-- Opening Marker --
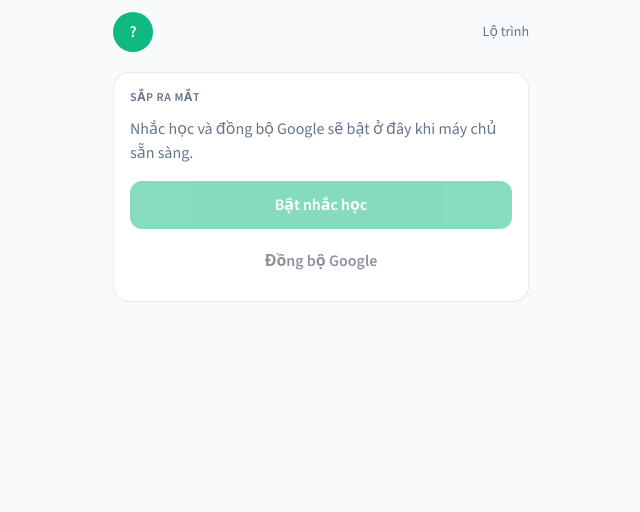
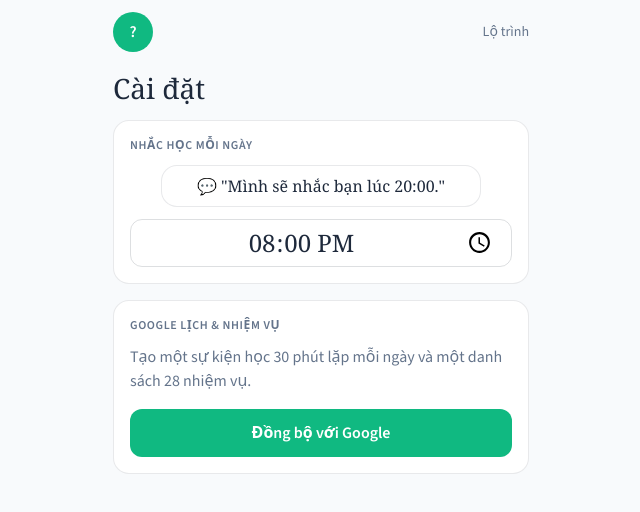
Before and after one commit to HendrixNguyen/English-Training-Harness, a Nuxt app in the folder frontend/: page /settings in a window 1280 px wide. Shown: the top 512 px of the page, without its empty margins (319-959 px from the left). Built offline with nearby package versions, Linux system fonts and the light colour scheme.

Commit message:
frontend: /settings — daily reminder switch and Google sync (design harness/designs/settings.md)

```diff
--- /dev/null
+++ b/frontend/components/ui/AppSwitch.vue
@@ -0,0 +1,25 @@
+<script setup lang="ts">
+defineProps<{ modelValue: boolean, disabled?: boolean, busy?: boolean, labelledby: string }>()
+const emit = defineEmits<{ 'update:modelValue': [boolean] }>()
+</script>
+
+<template>
+  <button
+    type="button"
+    role="switch"
+    :aria-checked="modelValue"
+    :aria-disabled="disabled || busy || undefined"
+    :aria-busy="busy || undefined"
+    :aria-labelledby="labelledby"
+    class="relative inline-flex h-6 w-11 shrink-0 items-center rounded-full transition-colors duration-200 motion-reduce:transition-none disabled:cursor-not-allowed"
+    :class="modelValue ? 'bg-growth' : 'bg-mute/30'"
+    :disabled="disabled || busy"
+    @click="emit('update:modelValue', !modelValue)"
+  >
+    <span
+      class="inline-block size-5 rounded-full bg-white shadow-sm transition-transform duration-200 motion-reduce:transition-none"
+      :class="modelValue ? 'translate-x-[22px]' : 'translate-x-0.5'"
+      aria-hidden="true"
+    />
+  </button>
+</template>
--- a/frontend/pages/login.vue
+++ b/frontend/pages/login.vue
@@ -3,9 +3,7 @@
 import { useApi } from '~/composables/useApi'
 import { useAuthStore, type SignInResponse } from '~/stores/auth'
 import { ApiError } from '~/utils/apiClient'
-import { googleAuthUrl, randomState } from '~/utils/googleAuth'
-
-const STATE_KEY = 'aelp.oauth_state'
+import { googleAuthUrl, OAUTH_STATE_KEY, randomState } from '~/utils/googleAuth'
 
 const config = useRuntimeConfig()
 const route = useRoute()
@@ -18,13 +16,13 @@
 function startSignIn() {
   error.value = null
   const state = randomState()
-  sessionStorage.setItem(STATE_KEY, state)
+  sessionStorage.setItem(OAUTH_STATE_KEY, state)
   window.location.assign(googleAuthUrl(config.public.googleClientId, redirectUri.value, state))
 }
 
 async function finishSignIn(code: string, state: string) {
-  const expected = sessionStorage.getItem(STATE_KEY)
-  sessionStorage.removeItem(STATE_KEY)
+  const expected = sessionStorage.getItem(OAUTH_STATE_KEY)
+  sessionStorage.removeItem(OAUTH_STATE_KEY)
   if (!expected || expected !== state) {
     error.value = 'Phiên đăng nhập không hợp lệ. Thử lại.'
     return
--- a/frontend/pages/settings.vue
+++ b/frontend/pages/settings.vue
@@ -1,15 +1,125 @@
+<script setup lang="ts">
+import { computed, onMounted, ref } from 'vue'
+import { useReminders } from '~/composables/useReminders'
+import { useSettingsStore } from '~/stores/settings'
+import { googleAuthUrl, OAUTH_STATE_KEY, randomState } from '~/utils/googleAuth'
+
+const config = useRuntimeConfig()
+const settings = useSettingsStore()
+const reminders = useReminders({ vapidPublicKey: config.public.vapidPublicKey })
+
+// Transient (unpersisted) alerts from a previous visit — e.g. a sync error, or
+// landing back here after the Google re-consent hand-off — should not linger
+// across a fresh visit to this page; reset before the first render.
+settings.saveError = null
+settings.syncError = null
+
+const time = ref('20:00')
+onMounted(() => {
+  settings.hydrate()
+  time.value = settings.notificationTime
+  reminders.init()
+})
+
+const timeChanged = computed(() => time.value !== settings.notificationTime)
+const switchOn = computed(() => reminders.state.value === 'on' || reminders.state.value === 'requesting')
+const showSwitch = computed(() => !['unsupported', 'no-key'].includes(reminders.state.value))
+
+/** Design §4.1 status lines, one per state. */
+const reminderLine = computed(() => ({
+  off: 'Đang tắt · Bạn sẽ không nhận thông báo.',
+  requesting: 'Đang xin phép trình duyệt…',
+  on: `Đang nhắc lúc ${settings.notificationTime} mỗi ngày.`,
+  denied: 'Trình duyệt đang chặn thông báo. Mở cài đặt trang web, cho phép Thông báo, rồi thử lại.',
+  unsupported: 'Thiết bị này chưa nhắc được qua trình duyệt. Trên iPhone: Chia sẻ → Thêm vào Màn hình chính, rồi mở lại.',
+  'no-key': '',
+  error: 'Không lưu được. Thử lại.',
+  invalid: 'Giờ nhắc không hợp lệ.',
+} as Record<string, string>)[reminders.state.value] ?? '')
+const reminderIsAlert = computed(() => reminders.state.value === 'error' || reminders.state.value === 'invalid')
+
+function toggle(on: boolean) {
+  if (on) void reminders.enable(time.value)
+  else void reminders.disable()
+}
+function saveTime() {
+  void reminders.saveTime(time.value)
+}
+
+/** Design §4.2. */
+const syncLine = computed(() => {
+  if (settings.syncing) return 'Đang đồng bộ…'
+  if (settings.syncError === 'reauth_required') return 'Google cần bạn cho phép lại để ghi lịch và nhiệm vụ.'
+  if (settings.syncError === 'google_unavailable') return 'Google chưa phản hồi. Thử lại sau ít phút.'
+  if (settings.syncError === 'other') return 'Không đồng bộ được. Thử lại.'
+  if (settings.lastSync) {
+    const at = new Date(settings.lastSync.at)
+    return `Đã đồng bộ · ${settings.lastSync.tasksCreatedCount} nhiệm vụ · hôm nay ${at.getHours().toString().padStart(2, '0')}:${at.getMinutes().toString().padStart(2, '0')}`
+  }
+  return ''
+})
+const syncButton = computed(() => {
+  if (settings.syncError === 'reauth_required') return { label: 'Cho phép lại với Google', variant: 'primary' as const }
+  if (settings.syncError === 'google_unavailable') return { label: 'Thử lại', variant: 'primary' as const }
+  if (settings.syncError === 'other') return { label: 'Thử lại', variant: 'danger' as const }
+  if (settings.lastSync) return { label: 'Đồng bộ lại', variant: 'ghost' as const }
+  return { label: 'Đồng bộ với Google', variant: 'primary' as const }
+})
+function onSync() {
+  if (settings.syncError === 'reauth_required') {
+    // Same hand-off as /login: prompt=consent re-grants calendar.events + tasks.
+    const state = randomState()
+    sessionStorage.setItem(OAUTH_STATE_KEY, state)
+    window.location.assign(googleAuthUrl(config.public.googleClientId, `${window.location.origin}/login`, state))
+    return
+  }
+  void settings.syncGoogle()
+}
+</script>
+
 <template>
   <main class="mx-auto max-w-md px-4 pb-8">
     <AppHeader />
-    <AppCard title="Sắp ra mắt" class="mt-2">
+    <h1 class="mt-2 font-display text-[28px] leading-8">Cài đặt</h1>
+
+    <AppCard title="Nhắc học mỗi ngày" class="mt-4">
+      <SpeechBubble :line="`Mình sẽ nhắc bạn lúc ${time}.`" />
+      <label class="mt-3 block">
+        <span class="sr-only">Giờ nhắc</span>
+        <input
+          v-model="time"
+          type="time"
+          class="h-12 w-full rounded-btn border border-ink/15 bg-transparent px-4 text-center font-display text-2xl tabular-nums dark:border-paper/15"
+        >
+      </label>
+      <div v-if="showSwitch" class="mt-4 flex items-center justify-between border-t border-ink/10 pt-4 dark:border-paper/10">
+        <span id="reminder-label" class="font-semibold">Bật nhắc học</span>
+        <AppSwitch
+          :model-value="switchOn"
+          :disabled="reminders.state.value === 'denied'"
+          :busy="reminders.state.value === 'requesting'"
+          labelledby="reminder-label"
+          @update:model-value="toggle"
+        />
+      </div>
+      <p v-if="reminderLine" class="mt-2 text-sm" :class="reminderIsAlert ? 'text-alert' : 'text-mute'" role="status">
+        {{ reminderLine }}
+      </p>
+      <AppButton v-if="timeChanged" class="mt-4" block :loading="settings.saving" @click="saveTime">
+        Lưu giờ nhắc
+      </AppButton>
+    </AppCard>
+
+    <AppCard title="Google Lịch & Nhiệm vụ" class="mt-4">
       <p class="text-mute">
-        Nhắc học và đồng bộ Google sẽ bật ở đây khi máy chủ sẵn sàng.
+        Tạo một sự kiện học 30 phút lặp mỗi ngày và một danh sách 28 nhiệm vụ.
       </p>
-      <div class="mt-4 flex flex-col gap-2">
-        <AppButton block disabled aria-describedby="settings-soon">Bật nhắc học</AppButton>
-        <AppButton block disabled variant="ghost" aria-describedby="settings-soon">Đồng bộ Google</AppButton>
-      </div>
-      <p id="settings-soon" class="sr-only">Chưa khả dụng</p>
+      <AppButton class="mt-4" block :variant="syncButton.variant" :loading="settings.syncing" @click="onSync">
+        {{ syncButton.label }}
+      </AppButton>
+      <p v-if="syncLine" class="mt-2 text-sm" :class="settings.syncError && settings.syncError !== 'reauth_required' ? 'text-alert' : 'text-mute'" role="status">
+        {{ syncLine }}
+      </p>
     </AppCard>
   </main>
 </template>
--- a/frontend/utils/googleAuth.ts
+++ b/frontend/utils/googleAuth.ts
@@ -1,5 +1,8 @@
 /** Mirrors backend/internal/auth/scopes.go — keep the two lists identical. */
 export const GOOGLE_AUTH_ENDPOINT = 'https://accounts.google.com/o/oauth2/v2/auth'
+
+/** sessionStorage key for the OAuth `state` anti-forgery token, shared by /login and /settings. */
+export const OAUTH_STATE_KEY = 'aelp.oauth_state'
 
 export const GOOGLE_SCOPES = [
   'openid',
```
Also changed, not shown: 1 other file (tests, documents, lock files or other folders).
-- Closing Marker --
> _DIRECTIONS FOR THIS TASK_: Show all lines from the records above where the word "none" occurs.

> _THE COMPLETED TASK_:
+    class="relative inline-flex h-6 w-11 shrink-0 items-center rounded-full transition-colors duration-200 motion-reduce:transition-none disabled:cursor-not-allowed"
+      class="inline-block size-5 rounded-full bg-white shadow-sm transition-transform duration-200 motion-reduce:transition-none"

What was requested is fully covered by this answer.